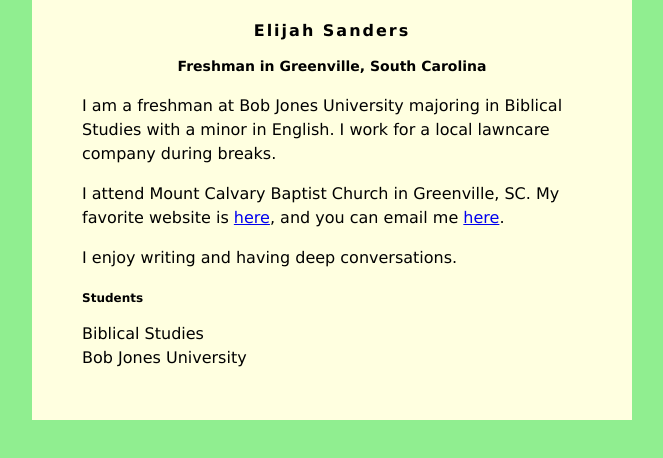
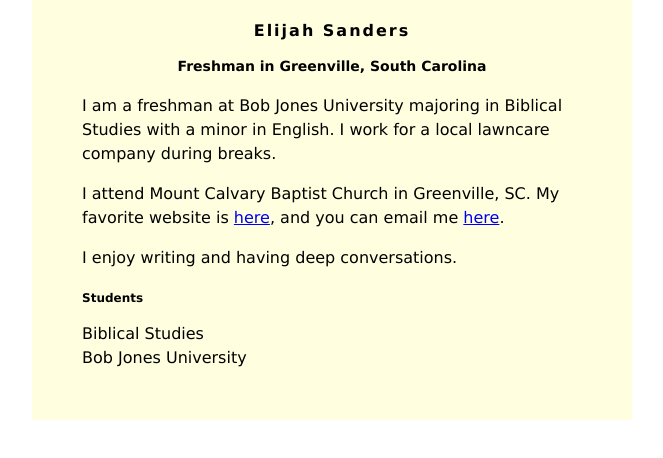
Before and after one commit to ElijahsAnd81012/ElijahsAnd81012.github.io, a plain HTML site: page index.html in a window 1280 px wide. Shown: the whole page, without its empty margins (308-971 px from the left). Drawn offline with Linux system fonts and the light colour scheme.

Commit message:
Update index.html

```diff
--- a/index.html
+++ b/index.html
@@ -2,7 +2,7 @@
 <head>
 <style>
 body {
-    background: lightgreen;
+    background: Scarlet;
     font-family: Verdana;
 }
 #content {
```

▶ Exercise description: Only a number is wanted: how many lines of the data above contain "background"?

▶ Task result: 2